START INPUT

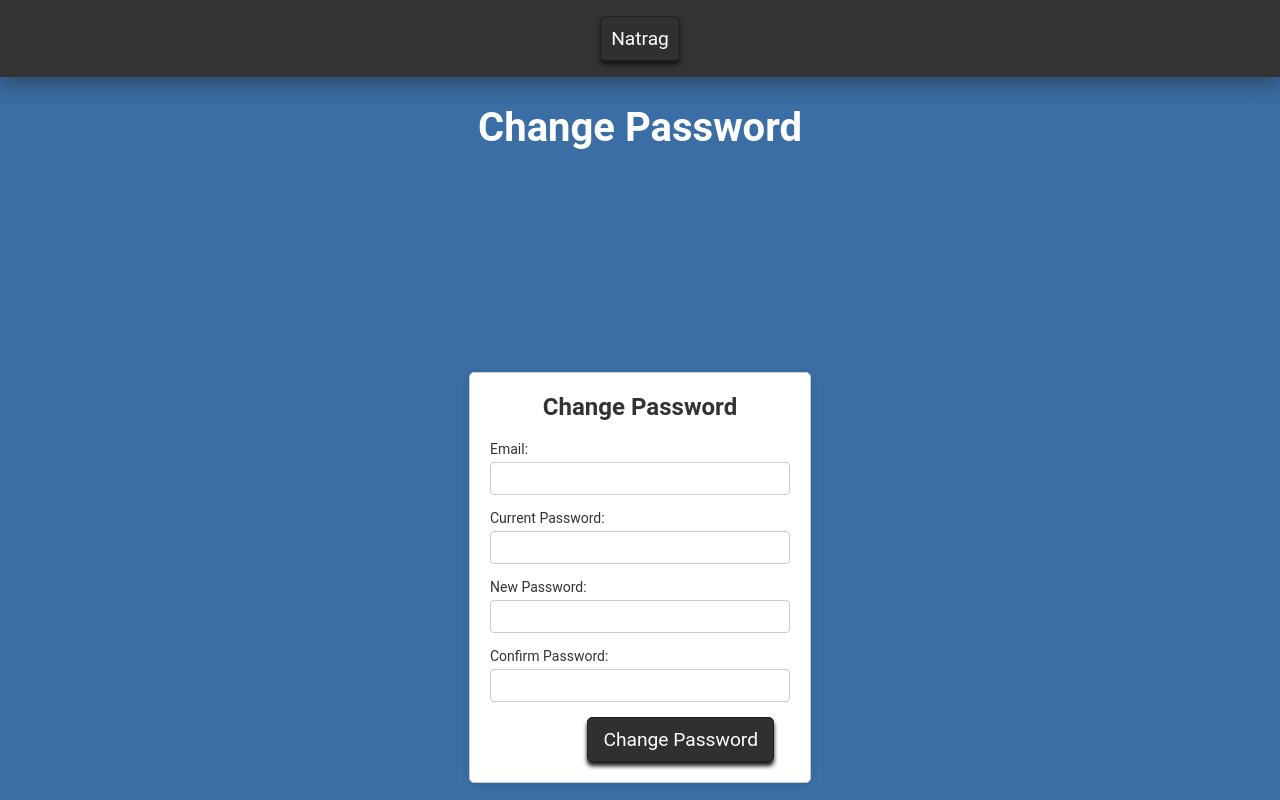
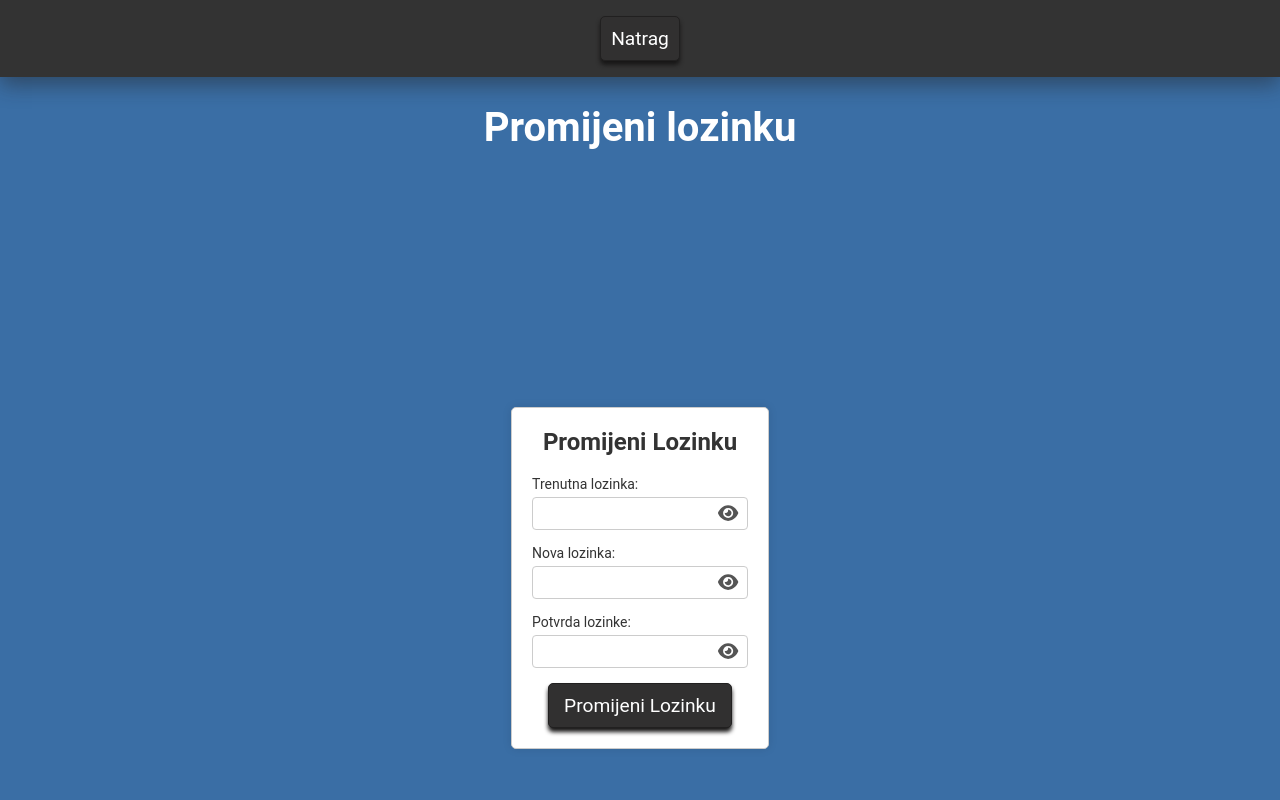
Before and after one commit to Curko15/Poster-Rangers, a React (Create React App) app in the folder IzvorniKod/frontend/: page /promijeniLozinku in a window 1280 px wide. Shown: the top 800 px of the page. Built offline with nearby package versions, Linux system fonts and the light colour scheme; the HTML template or start-up script is replaced by a standard one.

Commit message:
Refactoring

```diff
--- a/IzvorniKod/frontend/src/components/AddConference.js
+++ b/IzvorniKod/frontend/src/components/AddConference.js
@@ -1,8 +1,7 @@
 import React, { useState, useRef } from "react";
 import axios from "axios";
-import { getAuthToken } from "../services/AuthService";
-import { FontAwesomeIcon } from "@fortawesome/react-fontawesome";
-import { faEye, faEyeSlash } from "@fortawesome/free-solid-svg-icons";
+import { getAuthToken, getLoggedInUser } from "../services/AuthService";
+import PasswordInput from "./PaswordInput";
 
 const AddConference = () => {
   const [conferenceName, setConferenceName] = useState("");
@@ -15,9 +14,9 @@ const AddConference = () => {
   const [conferenceStreetNumber, setConferenceStreetNumber] = useState("");
 
   const [errorMessage, setErrorMessage] = useState("");
-  const [showPassword, setShowPassword] = useState(false);
 
   const formContainerRef = useRef(null);
+  const userEmail = getLoggedInUser().userEmail;
 
   const generateCode = () => {
     const code = Math.floor(100000 + Math.random() * 900000);
@@ -41,10 +40,6 @@ const AddConference = () => {
       console.error("Error:", error.message);
       return false;
     }
-  };
-
-  const handleTogglePassword = () => {
-    setShowPassword(!showPassword);
   };
 
   const handleSubmit = async (e) => {
@@ -99,6 +94,7 @@ const AddConference = () => {
         pbr: conferencePbr,
         ulica: conferenceStreet,
         kucBroj: conferenceStreetNumber,
+        email: userEmail,
       };
 
       try {
@@ -176,24 +172,12 @@ const AddConference = () => {
             />
           </label>
 
-          <label className="password-input-container">
-            Pristupni kod:
-            <div className="input-with-button">
-              <input
-                type={showPassword ? "text" : "password"}
-                name="password"
-                value={conferencePassword}
-                className="input-field"
-                required
-                onChange={(e) => setConferencePassword(e.target.value)}
-              />
-              <FontAwesomeIcon
-                icon={showPassword ? faEyeSlash : faEye}
-                className="eye-icon"
-                onClick={handleTogglePassword}
-              />
-            </div>
-          </label>
+          <PasswordInput
+            id={"konfCode"}
+            label={"Pristupni kod: "}
+            value={conferencePassword}
+            onChange={(e) => setConferencePassword(e.target.value)}
+          />
 
           <label>
             Mjesto:
--- a/IzvorniKod/frontend/src/components/ChangePassword.js
+++ b/IzvorniKod/frontend/src/components/ChangePassword.js
@@ -1,29 +1,31 @@
 import React, { useState } from "react";
+import axios from "axios";
 import { getAuthToken, getLoggedInUser } from "../services/AuthService";
+import PasswordInput from "./PaswordInput";
+
 import "../css/main.css";
-import axios from "axios";
+
 const ChangePassword = () => {
-  const [mail, setMail] = useState("");
   const [currentPassword, setCurrentPassword] = useState("");
   const [newPassword, setNewPassword] = useState("");
   const [confirmPassword, setConfirmPassword] = useState("");
   const [message, setMessage] = useState("");
 
+  const userEmail = getLoggedInUser().userEmail;
+
   const handleSubmit = async (e) => {
     e.preventDefault();
 
-    if (!mail || !currentPassword || !newPassword || !confirmPassword) {
+    if (!currentPassword || !newPassword || !confirmPassword) {
       setMessage("All fields are necessary!");
       return;
     }
-    // Check if the new password and confirm password match
+
     if (newPassword !== confirmPassword) {
       setMessage("Passwords do not match");
       return;
     }
 
-    // Here you can implement your logic to send the password change request
-    // For demonstration purposes, this just logs the data to the console
     console.log("Current Password:", currentPassword);
     console.log("New Password:", newPassword);
     console.log("Confirm Password:", confirmPassword);
@@ -33,7 +35,7 @@ const ChangePassword = () => {
     const changePasswordData = {
       oldPassword: currentPassword,
       newPassword: newPassword,
-      email: mail,
+      email: userEmail,
     };
 
     try {
@@ -48,11 +50,10 @@ const ChangePassword = () => {
         },
       );
 
-      // Reset the form after submission
       setCurrentPassword("");
       setNewPassword("");
       setConfirmPassword("");
-      setMessage("Password changed successfully");
+      setMessage("");
     } catch (error) {
       console.error("Error:", error.message);
     }
@@ -61,51 +62,29 @@ const ChangePassword = () => {
   return (
     <div className="center-container">
       <div className="form-container">
-        <h2>Change Password</h2>
+        <h2>Promijeni Lozinku</h2>
         {message && <p>{message}</p>}
         <form onSubmit={handleSubmit}>
-          <div>
-            <label htmlFor="Email">Email:</label>
-            <input
-              type="mail"
-              id="Email"
-              value={mail}
-              onChange={(e) => setMail(e.target.value)}
-              className="input-field"
-            />
-          </div>
-          <div>
-            <label htmlFor="currentPassword">Current Password:</label>
-            <input
-              type="password"
-              id="currentPassword"
+          <PasswordInput
+            id={"currentPassword"}
+            label={"Trenutna lozinka: "}
             value={currentPassword}
             onChange={(e) => setCurrentPassword(e.target.value)}
-              className="input-field"
           />
-          </div>
-          <div>
-            <label htmlFor="newPassword">New Password:</label>
-            <input
-              type="password"
-              id="newPassword"
+          <PasswordInput
+            id={"newPassword"}
+            label={"Nova lozinka: "}
             value={newPassword}
             onChange={(e) => setNewPassword(e.target.value)}
-              className="input-field"
           />
-          </div>
-          <div>
-            <label htmlFor="confirmPassword">Confirm Password:</label>
-            <input
-              type="password"
-              id="confirmPassword"
+          <PasswordInput
+            id={"confirmPassword"}
+            label={"Potvrda lozinke: "}
             value={confirmPassword}
             onChange={(e) => setConfirmPassword(e.target.value)}
-              className="input-field"
           />
-          </div>
           <div className="button-container">
-            <button type="submit">Change Password</button>
+            <button type="submit">Promijeni Lozinku</button>
           </div>
         </form>
       </div>
--- /dev/null
+++ b/IzvorniKod/frontend/src/components/PaswordInput.js
@@ -0,0 +1,35 @@
+import React, { useState } from "react";
+import { FontAwesomeIcon } from "@fortawesome/react-fontawesome";
+import { faEye, faEyeSlash } from "@fortawesome/free-solid-svg-icons";
+
+const PasswordInput = ({ id, label, value, onChange }) => {
+  const [showPassword, setShowPassword] = useState(false);
+
+  const handleTogglePassword = () => {
+    setShowPassword(!showPassword);
+  };
+
+  return (
+    <label htmlFor={id} className="password-input-container">
+      {label}
+      <div className="input-with-button">
+        <input
+          id={id}
+          type={showPassword ? "text" : "password"}
+          name="password"
+          value={value}
+          className="input-field"
+          required
+          onChange={onChange}
+        />
+        <FontAwesomeIcon
+          icon={showPassword ? faEyeSlash : faEye}
+          className="eye-icon"
+          onClick={handleTogglePassword}
+        />
+      </div>
+    </label>
+  );
+};
+
+export default PasswordInput;
--- a/IzvorniKod/frontend/src/components/ResetPassword.js
+++ b/IzvorniKod/frontend/src/components/ResetPassword.js
@@ -1,6 +1,7 @@
 import React, { useState, useEffect } from "react";
 import { useLocation } from "react-router-dom";
 import axios from "axios";
+import PasswordInput from "./PaswordInput";
 
 const ResetPassword = () => {
   const [password, setPassword] = useState("");
@@ -26,7 +27,6 @@ const ResetPassword = () => {
   const handleSubmit = (e) => {
     e.preventDefault();
 
-    // Check if passwords match before sending the request
     if (password === confirmPassword && token) {
       axios
         .post(`/api/korisnici/reset-password?token=${token}`, {
@@ -49,27 +49,19 @@ const ResetPassword = () => {
     <div className="center-container">
       <div className="form-container">
         <form onSubmit={handleSubmit}>
-          <label>
-            New Password:
-            <input
-              type="password"
+          <PasswordInput
+            id={"newPassword"}
+            label={"Nova lozinka: "}
             value={password}
             onChange={handlePasswordChange}
-              className="input-field"
           />
-          </label>
-          <br />
-          <label>
-            Confirm Password:
-            <input
-              type="password"
+          <PasswordInput
+            id={"confirmPassword"}
+            label={"Potvrda lozinke: "}
             value={confirmPassword}
             onChange={handleConfirmPasswordChange}
-              className="input-field"
           />
-          </label>
-          <br />
-          <button type="submit">Reset Password</button>
+          <button type="submit">Resetiraj lozinku</button>
         </form>
       </div>
     </div>
--- a/IzvorniKod/frontend/src/screens/ChangePasswordScreen.js
+++ b/IzvorniKod/frontend/src/screens/ChangePasswordScreen.js
@@ -7,7 +7,7 @@ const ChangePasswordScreen = () => {
   return (
     <div>
       <Header viewType="ChangePassword" />
-      <h1 className="title">Change Password</h1>
+      <h1 className="title">Promijeni lozinku</h1>
       <ChangePassword />
       <Footer />
     </div>
```
Also changed, not shown: 1 other file (tests, documents, lock files or other folders). Lines whose indentation alone changed are shown as unchanged.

END INPUT

=== BRIEF ===
Show the lines above that have the word "console".

=== RESULT ===
       console.error("Error:", error.message);
-    // For demonstration purposes, this just logs the data to the console
     console.log("Current Password:", currentPassword);
     console.log("New Password:", newPassword);
     console.log("Confirm Password:", confirmPassword);
       console.error("Error:", error.message);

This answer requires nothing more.